In their words: “It is a whole redefinition of the song that many people will be hearing for the very first time,” Ernie Isley told Billboard. “And this new version is the mountaintop.”
Billy Joel (73) and Olivia Rodrigo (19), “Uptown Girl” (2022)
When Rodrigo joined Joel onstage at Madison Square Garden last month, it was a complete surprise, even though her admiration of the singer has been well documented. After singing her own “Deja Vu,” which includes a reference to Joel and “Uptown Girl,” the pair launched into Joel’s 1983 hit.
Why it’s a good match: The energy coming from Joel and Rodrigo is contagious, and the duet feels free and spontaneous, which isn’t easy to do at MSG.
In their words: After the performance, Rodrigo posted on Instagram that the night was “the biggest honor ever” and she was “still crying.”
Dionne Warwick (81) and Chance the Rapper (29), “Nothing’s Impossible” (2021)
The unlikely duet from Warwick and Chance the Rapper came about after Warwick tweeted, “Hi, @chancetherapper. If you are very obviously a rapper, why did you put it in your stage name? I cannot stop thinking about this.” Chance responded, and a friendship and collaboration followed, with the song benefiting their two charities, Hunger: Not Impossible and SocialWorks.
Why it’s a good match: It seems like not even the artists themselves saw this coming, which makes hearing them perform together even more of a delight.
In their words: When Variety asked about the collaboration, Warwick’s answer was simple: “If I see someone on Twitter I want to know more about, I ask them.” Chance’s mother, Lisa Bennett, tweeted that she was a “very Proud Ma” after hearing the duet.
Tony Bennett (96) and Lady Gaga (36), “Cheek to Cheek” (2014) and “Love for Sale” (2021)
These two have set the standard for May-December duets in recent years, releasing two full albums of covers that include beloved songs like “Anything Goes,” “I Can’t Give You Anything but Love,” “It’s De-Lovely” and “I Get a Kick Out of You.” Highlights include their joyful rendition of “The Lady Is a Tramp,” which appeared on Bennett’s 2011 album Duets II and kicked off their work together.
Why it’s a good match: These two bring out the best in each other, and it shows. Lady Gaga electrifies jazz standards that Bennett’s fans love, and the crooner seems to get a kick out of belting out verses alongside her.
In their words: On The Late Show With Stephen Colbert, Lady Gaga spoke about recording “Love for Sale” after Bennett was diagnosed with Alzheimer’s. “When jazz begins, this man lights up in a way that is such magic,” she said.
Metallica and Joseph Quinn (28), “Master of Puppets” (2022)
Season 4 of Netflix’s Stranger Things marked a second life for two ’80s hits: Kate Bush’s “Running Up That Hill” and Metallica’s “Master of Puppets,” originally released on the band’s 1986 eponymous album.
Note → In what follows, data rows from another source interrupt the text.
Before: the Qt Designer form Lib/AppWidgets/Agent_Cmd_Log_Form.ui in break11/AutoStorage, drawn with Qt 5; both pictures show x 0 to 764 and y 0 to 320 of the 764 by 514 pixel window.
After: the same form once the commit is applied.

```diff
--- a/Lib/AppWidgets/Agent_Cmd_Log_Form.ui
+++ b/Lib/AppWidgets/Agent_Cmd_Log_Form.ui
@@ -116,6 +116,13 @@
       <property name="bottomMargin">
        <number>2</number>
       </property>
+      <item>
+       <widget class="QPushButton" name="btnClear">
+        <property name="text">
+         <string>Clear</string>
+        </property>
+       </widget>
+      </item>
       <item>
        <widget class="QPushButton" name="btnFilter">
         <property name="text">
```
On the show, character Eddie Munson performs the song during a pivotal moment. In real life, fans have gone wild for a behind-the-scenes video of actor Joseph Quinn jamming with Metallica and a TikTok video where the band “duets” with Eddie. The latter clip has been viewed more than 13 million times.
Why it’s a good match: Without spoiling anything, Eddie Munson’s “Master of Puppets” scene is one of the most exciting in the series. To see Metallica embrace it only elevates their appeal.
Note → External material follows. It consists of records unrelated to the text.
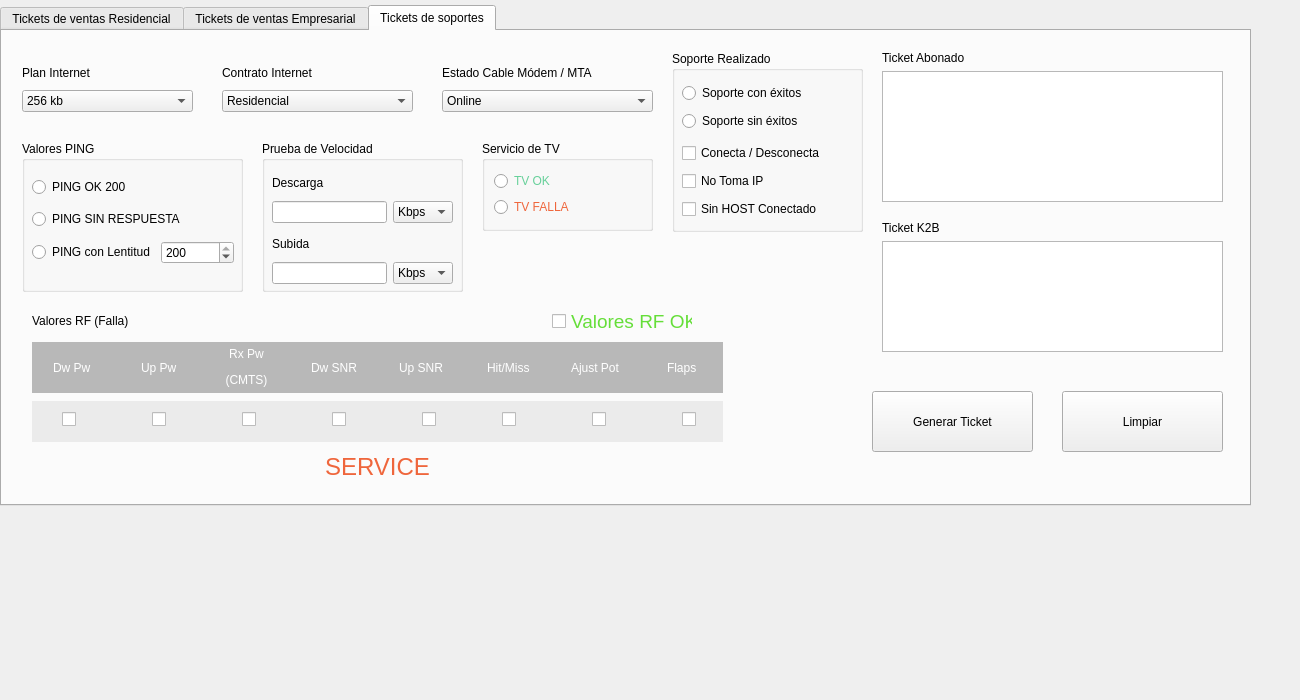
First picture: the form in modules/Hfc/hfc.ui, repository ceeck65/assistent-inter-app, before the edit.
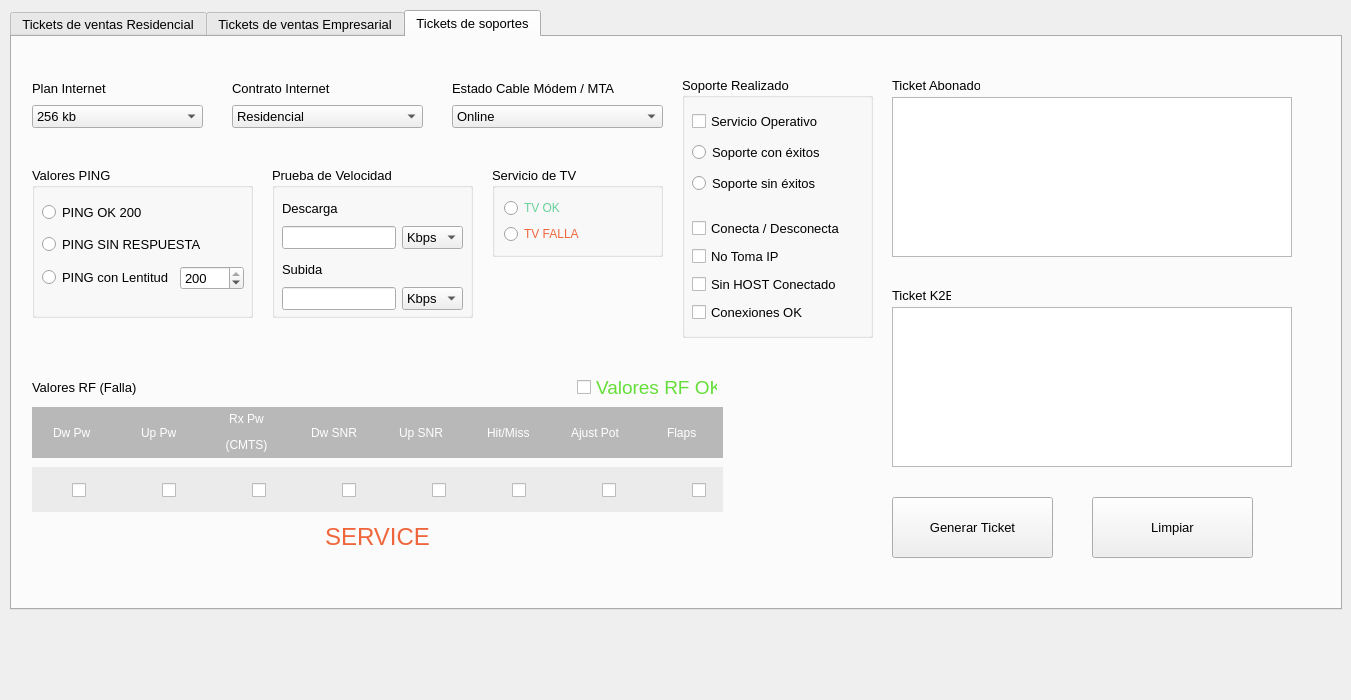
Second picture: the form after the edit. The open tabs and pages were chosen to show the change. Icons and pictures are not drawn.

```diff
--- a/modules/Hfc/hfc.ui
+++ b/modules/Hfc/hfc.ui
@@ -6,7 +6,7 @@
    <rect>
     <x>0</x>
     <y>0</y>
-    <width>1300</width>
+    <width>1351</width>
     <height>700</height>
    </rect>
   </property>
@@ -16,14 +16,19 @@
   <widget class="QTabWidget" name="tabSupportHFC">
    <property name="geometry">
     <rect>
-     <x>0</x>
-     <y>5</y>
-     <width>1251</width>
-     <height>501</height>
+     <x>10</x>
+     <y>10</y>
+     <width>1332</width>
+     <height>600</height>
     </rect>
    </property>
+   <property name="font">
+    <font>
+     <pointsize>10</pointsize>
+    </font>
+   </property>
    <property name="currentIndex">
-    <number>2</number>
+    <number>0</number>
    </property>
    <property name="iconSize">
     <size>
@@ -39,7 +44,7 @@
    </property>
    <widget class="QWidget" name="tab_3">
     <attribute name="icon">
-     <iconset resource="images.qrc">
+     <iconset resource="../../images.qrc">
       <normaloff>:/images/images/icons/ethernet.png</normaloff>:/images/images/icons/ethernet.png</iconset>
     </attribute>
     <attribute name="title">
@@ -71,7 +76,7 @@
       <string>Total Bs.</string>
      </property>
     </widget>
-    <widget class="QPushButton" name="btn_ticket_hfc">
+    <widget class="QPushButton" name="btn_ticket_hfc_sale">
      <property name="geometry">
       <rect>
        <x>410</x>
@@ -84,7 +89,7 @@
       <string>Generar Ticket</string>
      </property>
      <property name="icon">
-      <iconset resource="images.qrc">
+      <iconset resource="../../images.qrc">
        <normaloff>:/images/images/icons/refresh.png</normaloff>:/images/images/icons/refresh.png</iconset>
      </property>
     </widget>
@@ -101,7 +106,7 @@
       <string>Limpiar</string>
      </property>
      <property name="icon">
-      <iconset resource="images.qrc">
+      <iconset resource="../../images.qrc">
        <normaloff>:/images/images/icons/delete.png</normaloff>:/images/images/icons/delete.png</iconset>
      </property>
     </widget>
@@ -152,7 +157,7 @@
    </widget>
    <widget class="QWidget" name="tab_7">
     <attribute name="icon">
-     <iconset resource="images.qrc">
+     <iconset resource="../../images.qrc">
       <normaloff>:/images/images/icons/ethernet.png</normaloff>:/images/images/icons/ethernet.png</iconset>
     </attribute>
     <attribute name="title">
@@ -161,7 +166,7 @@
    </widget>
    <widget class="QWidget" name="tab_4">
     <attribute name="icon">
-     <iconset resource="images.qrc">
+     <iconset resource="../../images.qrc">
       <normaloff>:/images/images/icons/support.png</normaloff>:/images/images/icons/support.png</iconset>
     </attribute>
     <attribute name="title">
@@ -171,7 +176,7 @@
      <property name="geometry">
       <rect>
        <x>480</x>
-       <y>110</y>
+       <y>130</y>
        <width>171</width>
        <height>90</height>
       </rect>
@@ -209,8 +214,8 @@
     <widget class="QLabel" name="label_11">
      <property name="geometry">
       <rect>
-       <x>30</x>
-       <y>280</y>
+       <x>20</x>
+       <y>340</y>
        <width>121</width>
        <height>20</height>
       </rect>
@@ -222,8 +227,8 @@
     <widget class="QCheckBox" name="rf_ok">
      <property name="geometry">
       <rect>
-       <x>550</x>
-       <y>280</y>
+       <x>565</x>
+       <y>340</y>
        <width>141</width>
        <height>21</height>
       </rect>
@@ -249,7 +254,7 @@
      <property name="geometry">
       <rect>
        <x>20</x>
-       <y>110</y>
+       <y>130</y>
        <width>221</width>
        <height>151</height>
       </rect>
@@ -311,8 +316,8 @@
     <widget class="QPushButton" name="btn_ticket_internet_hfc">
      <property name="geometry">
       <rect>
-       <x>870</x>
-       <y>360</y>
+       <x>880</x>
+       <y>460</y>
        <width>161</width>
        <height>61</height>
       </rect>
@@ -321,15 +326,15 @@
       <string>Generar Ticket</string>
      </property>
      <property name="icon">
-      <iconset resource="images.qrc">
+      <iconset resource="../../images.qrc">
        <normaloff>:/images/images/icons/refresh.png</normaloff>:/images/images/icons/refresh.png</iconset>
      </property>
     </widget>
     <widget class="QPushButton" name="btn_clear_internet_hfc">
      <property name="geometry">
       <rect>
-       <x>1060</x>
-       <y>360</y>
+       <x>1080</x>
+       <y>460</y>
        <width>161</width>
        <height>61</height>
       </rect>
@@ -338,7 +343,7 @@
       <string>Limpiar</string>
      </property>
      <property name="icon">
-      <iconset resource="images.qrc">
+      <iconset resource="../../images.qrc">
        <normaloff>:/images/images/icons/delete.png</normaloff>:/images/images/icons/delete.png</iconset>
      </property>
     </widget>
@@ -346,7 +351,7 @@
      <property name="geometry">
       <rect>
        <x>60</x>
-       <y>380</y>
+       <y>445</y>
        <width>16</width>
        <height>16</height>
       </rect>
@@ -371,7 +376,7 @@
      <property name="geometry">
       <rect>
        <x>150</x>
-       <y>380</y>
+       <y>445</y>
        <width>16</width>
        <height>16</height>
       </rect>
@@ -387,7 +392,7 @@
      <property name="geometry">
       <rect>
        <x>240</x>
-       <y>380</y>
+       <y>445</y>
        <width>16</width>
        <height>16</height>
       </rect>
@@ -403,7 +408,7 @@
      <property name="geometry">
       <rect>
        <x>330</x>
-       <y>380</y>
+       <y>445</y>
        <width>16</width>
        <height>16</height>
       </rect>
@@ -419,7 +424,7 @@
      <property name="geometry">
       <rect>
        <x>420</x>
-       <y>380</y>
+       <y>445</y>
        <width>16</width>
        <height>16</height>
       </rect>
@@ -435,7 +440,7 @@
      <property name="geometry">
       <rect>
        <x>500</x>
-       <y>380</y>
+       <y>445</y>
        <width>16</width>
        <height>16</height>
       </rect>
@@ -451,7 +456,7 @@
      <property name="geometry">
       <rect>
        <x>590</x>
-       <y>380</y>
+       <y>445</y>
        <width>16</width>
        <height>16</height>
       </rect>
@@ -467,7 +472,7 @@
      <property name="geometry">
       <rect>
        <x>680</x>
-       <y>380</y>
+       <y>445</y>
        <width>16</width>
        <height>16</height>
       </rect>
@@ -482,8 +487,8 @@
     <widget class="QWidget" name="widget" native="true">
      <property name="geometry">
       <rect>
-       <x>30</x>
-       <y>311</y>
+       <x>20</x>
+       <y>370</y>
        <width>691</width>
        <height>51</height>
       </rect>
@@ -491,125 +496,14 @@
      <property name="styleSheet">
       <string notr="true">background-color: rgb(184, 184, 184);</string>
      </property>
-     <widget class="QWidget" name="layoutWidget_6">
-      <property name="geometry">
-       <rect>
-        <x>0</x>
-        <y>0</y>
-        <width>691</width>
-        <height>51</height>
-       </rect>
-      </property>
-      <layout class="QHBoxLayout" name="horizontalLayout_4">
-       <property name="sizeConstraint">
-        <enum>QLayout::SetDefaultConstraint</enum>
-       </property>
-       <item alignment="Qt::AlignHCenter">
-        <widget class="QLabel" name="label_16">
-         <property name="styleSheet">
-          <string notr="true">color: rgb(255, 255, 255);
-font: 14px &quot;MS Shell Dlg 2&quot;;</string>
-         </property>
-         <property name="text">
-          <string>Dw Pw</string>
-         </property>
-        </widget>
-       </item>
-       <item alignment="Qt::AlignHCenter">
-        <widget class="QLabel" name="label_15">
-         <property name="styleSheet">
-          <string notr="true">color: rgb(255, 255, 255);
-font: 14px &quot;MS Shell Dlg 2&quot;;</string>
-         </property>
-         <property name="text">
-          <string>Up Pw</string>
-         </property>
-        </widget>
-       </item>
-       <item>
-        <widget class="QLabel" name="labelrf_rxpw">
-         <property name="styleSheet">
-          <string notr="true">color: rgb(255, 255, 255);
-font: 14px &quot;MS Shell Dlg 2&quot;;</string>
-         </property>
-         <property name="text">
-          <string>&lt;html&gt;&lt;head/&gt;&lt;body&gt;&lt;p align=&quot;center&quot;&gt;Rx Pw&lt;/p&gt;&lt;p align=&quot;center&quot;&gt; (CMTS)&lt;/p&gt;&lt;/body&gt;&lt;/html&gt;</string>
-         </property>
-        </widget>
-       </item>
-       <item alignment="Qt::AlignHCenter">
-        <widget class="QLabel" name="label_18">
-         <property name="styleSheet">
-          <string notr="true">color: rgb(255, 255, 255);
-font: 14px &quot;MS Shell Dlg 2&quot;;</string>
-         </property>
-         <property name="text">
-          <string>Dw SNR</string>
-         </property>
-        </widget>
-       </item>
-       <item alignment="Qt::AlignHCenter">
-        <widget class="QLabel" name="label_19">
-         <property name="styleSheet">
-          <string notr="true">color: rgb(255, 255, 255);
-font: 14px &quot;MS Shell Dlg 2&quot;;</string>
-         </property>
-         <property name="text">
-          <string>Up SNR</string>
-         </property>
-        </widget>
-       </item>
-       <item alignment="Qt::AlignHCenter">
-        <widget class="QLabel" name="label_20">
-         <property name="styleSheet">
-          <string notr="true">color: rgb(255, 255, 255);
-font: 14px &quot;MS Shell Dlg 2&quot;;</string>
-         </property>
-         <property name="text">
-          <string>Hit/Miss</string>
-         </property>
-        </widget>
-       </item>
-       <item alignment="Qt::AlignHCenter">
-        <widget class="QLabel" name="label_21">
-         <property name="styleSheet">
-          <string notr="true">color: rgb(255, 255, 255);
-font: 14px &quot;MS Shell Dlg 2&quot;;</string>
-         </property>
-         <property name="text">
-          <string>Ajust Pot</string>
-         </property>
-        </widget>
-       </item>
-       <item alignment="Qt::AlignHCenter">
-        <widget class="QLabel" name="label_22">
-         <property name="styleSheet">
-          <string notr="true">color: rgb(255, 255, 255);
-font: 14px &quot;MS Shell Dlg 2&quot;;</string>
-         </property>
-         <property name="text">
-          <string>Flaps</string>
-         </property>
-        </widget>
-       </item>
-      </layout>
-      <zorder>labelrf_rxpw</zorder>
-      <zorder>label_16</zorder>
-      <zorder>label_18</zorder>
-      <zorder>label_19</zorder>
-      <zorder>label_20</zorder>
-      <zorder>label_21</zorder>
-      <zorder>label_22</zorder>
-      <zorder>label_15</zorder>
-     </widget>
     </widget>
     <widget class="QWidget" name="widget_2" native="true">
      <property name="geometry">
       <rect>
-       <x>30</x>
-       <y>370</y>
+       <x>20</x>
+       <y>430</y>
        <width>691</width>
-       <height>41</height>
+       <height>45</height>
       </rect>
      </property>
      <property name="styleSheet">
@@ -620,7 +514,7 @@
      <property name="geometry">
       <rect>
        <x>20</x>
-       <y>30</y>
+       <y>40</y>
        <width>171</width>
        <height>51</height>
       </rect>
@@ -683,7 +577,7 @@
      <property name="geometry">
       <rect>
        <x>220</x>
-       <y>30</y>
+       <y>40</y>
        <width>191</width>
        <height>51</height>
       </rect>
@@ -731,7 +625,7 @@
      <property name="geometry">
       <rect>
        <x>440</x>
-       <y>30</y>
+       <y>40</y>
        <width>211</width>
        <height>51</height>
       </rect>
@@ -780,57 +674,13 @@
       </item>
      </layout>
     </widget>
-    <widget class="QWidget" name="layoutWidget_10">
-     <property name="geometry">
-      <rect>
-       <x>880</x>
-       <y>20</y>
-       <width>341</width>
-       <height>151</height>
-      </rect>
-     </property>
-     <layout class="QVBoxLayout" name="verticalLayout_18">
-      <item>
-       <widget class="QLabel" name="label_13">
-        <property name="text">
-         <string>Ticket Abonado</string>
-        </property>
-       </widget>
-      </item>
-      <item>
-       <widget class="QPlainTextEdit" name="ticket_ab_hfc_internet"/>
-      </item>
-     </layout>
-    </widget>
-    <widget class="QWidget" name="layoutWidget_11">
-     <property name="geometry">
-      <rect>
-       <x>880</x>
-       <y>190</y>
-       <width>341</width>
-       <height>131</height>
-      </rect>
-     </property>
-     <layout class="QVBoxLayout" name="verticalLayout_19">
-      <item>
-       <widget class="QLabel" name="label_14">
-        <property name="text">
-         <string>Ticket K2B</string>
-        </property>
-       </widget>
-      </item>
-      <item>
-       <widget class="QPlainTextEdit" name="ticket_k2b_hfc_internet"/>
-      </item>
-     </layout>
-    </widget>
     <widget class="QLabel" name="service_hfc">
      <property name="geometry">
       <rect>
-       <x>30</x>
-       <y>420</y>
+       <x>20</x>
+       <y>485</y>
        <width>691</width>
-       <height>31</height>
+       <height>30</height>
       </rect>
      </property>
      <property name="font">
@@ -854,9 +704,9 @@
      <property name="geometry">
       <rect>
        <x>670</x>
-       <y>20</y>
+       <y>40</y>
        <width>191</width>
-       <height>181</height>
+       <height>261</height>
       </rect>
      </property>
      <property name="title">
@@ -868,10 +718,17 @@
         <x>10</x>
         <y>30</y>
         <width>171</width>
-        <height>52</height>
+        <height>91</height>
        </rect>
       </property>
       <layout class="QVBoxLayout" name="verticalLayout_11">
+       <item>
+        <widget class="QCheckBox" name="hfc_servic_ok">
+         <property name="text">
+          <string>Servicio Operativo</string>
+         </property>
+        </widget>
+       </item>
        <item>
         <widget class="QRadioButton" name="hfc_soporte_xon_exitos">
          <property name="text">
@@ -892,9 +749,9 @@
       <property name="geometry">
        <rect>
         <x>10</x>
-        <y>90</y>
+        <y>140</y>
         <width>170</width>
-        <height>80</height>
+        <height>111</height>
        </rect>
       </property>
       <layout class="QVBoxLayout" name="verticalLayout_12">
@@ -906,19 +763,26 @@
         </widget>
        </item>
        <item>
-        <widget class="QCheckBox" name="hfc_sin_ip">
+        <widget class="QCheckBox" name="hfc_whitout_ip">
          <property name="text">
           <string>No Toma IP</string>
          </property>
         </widget>
        </item>
        <item>
-        <widget class="QCheckBox" name="hfc_sin_host">
+        <widget class="QCheckBox" name="hfc_whitout_host">
          <property name="text">
           <string>Sin HOST Conectado</string>
          </property>
         </widget>
        </item>
+       <item>
+        <widget class="QCheckBox" name="hft_conections_ok">
+         <property name="text">
+          <string>Conexiones OK</string>
+         </property>
+        </widget>
+       </item>
       </layout>
      </widget>
     </widget>
@@ -926,7 +790,7 @@
      <property name="geometry">
       <rect>
        <x>260</x>
-       <y>110</y>
+       <y>130</y>
        <width>201</width>
        <height>151</height>
       </rect>
@@ -1033,11 +897,169 @@
       </layout>
      </widget>
     </widget>
+    <widget class="QLabel" name="label_13">
+     <property name="geometry">
+      <rect>
+       <x>880</x>
+       <y>40</y>
+       <width>88</width>
+       <height>16</height>
+      </rect>
+     </property>
+     <property name="text">
+      <string>Ticket Abonado</string>
+     </property>
+    </widget>
+    <widget class="QLabel" name="label_14">
+     <property name="geometry">
+      <rect>
+       <x>880</x>
+       <y>250</y>
+       <width>59</width>
+       <height>16</height>
+      </rect>
+     </property>
+     <property name="text">
+      <string>Ticket K2B</string>
+     </property>
+    </widget>
+    <widget class="QPlainTextEdit" name="ticket_k2b_hfc_internet">
+     <property name="geometry">
+      <rect>
+       <x>880</x>
+       <y>270</y>
+       <width>400</width>
+       <height>160</height>
+      </rect>
+     </property>
+    </widget>
+    <widget class="QWidget" name="layoutWidget_6">
+     <property name="geometry">
+      <rect>
+       <x>20</x>
+       <y>370</y>
+       <width>691</width>
+       <height>51</height>
+      </rect>
+     </property>
+     <layout class="QHBoxLayout" name="horizontalLayout_4">
+      <property name="sizeConstraint">
+       <enum>QLayout::SetDefaultConstraint</enum>
+      </property>
+      <item alignment="Qt::AlignHCenter">
+       <widget class="QLabel" name="label_16">
+        <property name="styleSheet">
+         <string notr="true">color: rgb(255, 255, 255);
+font: 14px &quot;MS Shell Dlg 2&quot;;</string>
+        </property>
+        <property name="text">
+         <string>Dw Pw</string>
+        </property>
+       </widget>
+      </item>
+      <item alignment="Qt::AlignHCenter">
+       <widget class="QLabel" name="label_15">
+        <property name="styleSheet">
+         <string notr="true">color: rgb(255, 255, 255);
+font: 14px &quot;MS Shell Dlg 2&quot;;</string>
+        </property>
+        <property name="text">
+         <string>Up Pw</string>
+        </property>
+       </widget>
+      </item>
+      <item>
+       <widget class="QLabel" name="labelrf_rxpw">
+        <property name="styleSheet">
+         <string notr="true">color: rgb(255, 255, 255);
+font: 14px &quot;MS Shell Dlg 2&quot;;</string>
+        </property>
+        <property name="text">
+         <string>&lt;html&gt;&lt;head/&gt;&lt;body&gt;&lt;p align=&quot;center&quot;&gt;Rx Pw&lt;/p&gt;&lt;p align=&quot;center&quot;&gt; (CMTS)&lt;/p&gt;&lt;/body&gt;&lt;/html&gt;</string>
+        </property>
+       </widget>
+      </item>
+      <item alignment="Qt::AlignHCenter">
+       <widget class="QLabel" name="label_18">
+        <property name="styleSheet">
+         <string notr="true">color: rgb(255, 255, 255);
+font: 14px &quot;MS Shell Dlg 2&quot;;</string>
+        </property>
+        <property name="text">
+         <string>Dw SNR</string>
+        </property>
+       </widget>
+      </item>
+      <item alignment="Qt::AlignHCenter">
+       <widget class="QLabel" name="label_19">
+        <property name="styleSheet">
+         <string notr="true">color: rgb(255, 255, 255);
+font: 14px &quot;MS Shell Dlg 2&quot;;</string>
+        </property>
+        <property name="text">
+         <string>Up SNR</string>
+        </property>
+       </widget>
+      </item>
+      <item alignment="Qt::AlignHCenter">
+       <widget class="QLabel" name="label_20">
+        <property name="styleSheet">
+         <string notr="true">color: rgb(255, 255, 255);
+font: 14px &quot;MS Shell Dlg 2&quot;;</string>
+        </property>
+        <property name="text">
+         <string>Hit/Miss</string>
+        </property>
+       </widget>
+      </item>
+      <item alignment="Qt::AlignHCenter">
+       <widget class="QLabel" name="label_21">
+        <property name="styleSheet">
+         <string notr="true">color: rgb(255, 255, 255);
+font: 14px &quot;MS Shell Dlg 2&quot;;</string>
+        </property>
+        <property name="text">
+         <string>Ajust Pot</string>
+        </property>
+       </widget>
+      </item>
+      <item alignment="Qt::AlignHCenter">
+       <widget class="QLabel" name="label_22">
+        <property name="styleSheet">
+         <string notr="true">color: rgb(255, 255, 255);
+font: 14px &quot;MS Shell Dlg 2&quot;;</string>
+        </property>
+        <property name="text">
+         <string>Flaps</string>
+        </property>
+       </widget>
+      </item>
+     </layout>
+     <zorder>labelrf_rxpw</zorder>
+     <zorder>label_16</zorder>
+     <zorder>label_18</zorder>
+     <zorder>label_19</zorder>
+     <zorder>label_20</zorder>
+     <zorder>label_21</zorder>
+     <zorder>label_22</zorder>
+     <zorder>label_15</zorder>
+    </widget>
+    <widget class="QTextEdit" name="ticket_ab_hfc_internet">
+     <property name="geometry">
+      <rect>
+       <x>880</x>
+       <y>60</y>
+       <width>400</width>
+       <height>160</height>
+      </rect>
+     </property>
+    </widget>
+    <zorder>label_13</zorder>
+    <zorder>label_14</zorder>
+    <zorder>ticket_k2b_hfc_internet</zorder>
     <zorder>layoutWidget_7</zorder>
     <zorder>layoutWidget_8</zorder>
     <zorder>layoutWidget_9</zorder>
-    <zorder>layoutWidget_10</zorder>
-    <zorder>layoutWidget_11</zorder>
     <zorder>widget_2</zorder>
     <zorder>widget</zorder>
     <zorder>groupBox_4</zorder>
@@ -1057,6 +1079,8 @@
     <zorder>service_hfc</zorder>
     <zorder>groupBox_6</zorder>
     <zorder>groupBox_7</zorder>
+    <zorder>layoutWidget_6</zorder>
+    <zorder>ticket_ab_hfc_internet</zorder>
    </widget>
   </widget>
  </widget>
```
Left out of the diff: 2 changed lines with no effect on the pictures.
In their words: “It’s an incredible honor to be such a big part of Eddie’s journey and to once again be keeping company with all of the other amazing artists featured in the show,” Metallica posted on Instagram.
Whitney Matheson is a contributing writer who covers popular culture. The founder of USA Today’s prizewinning Pop Candy blog, she has contributed to Slate, The Hollywood Reporter and ET Online, and wrote the children’s book We Make Comics.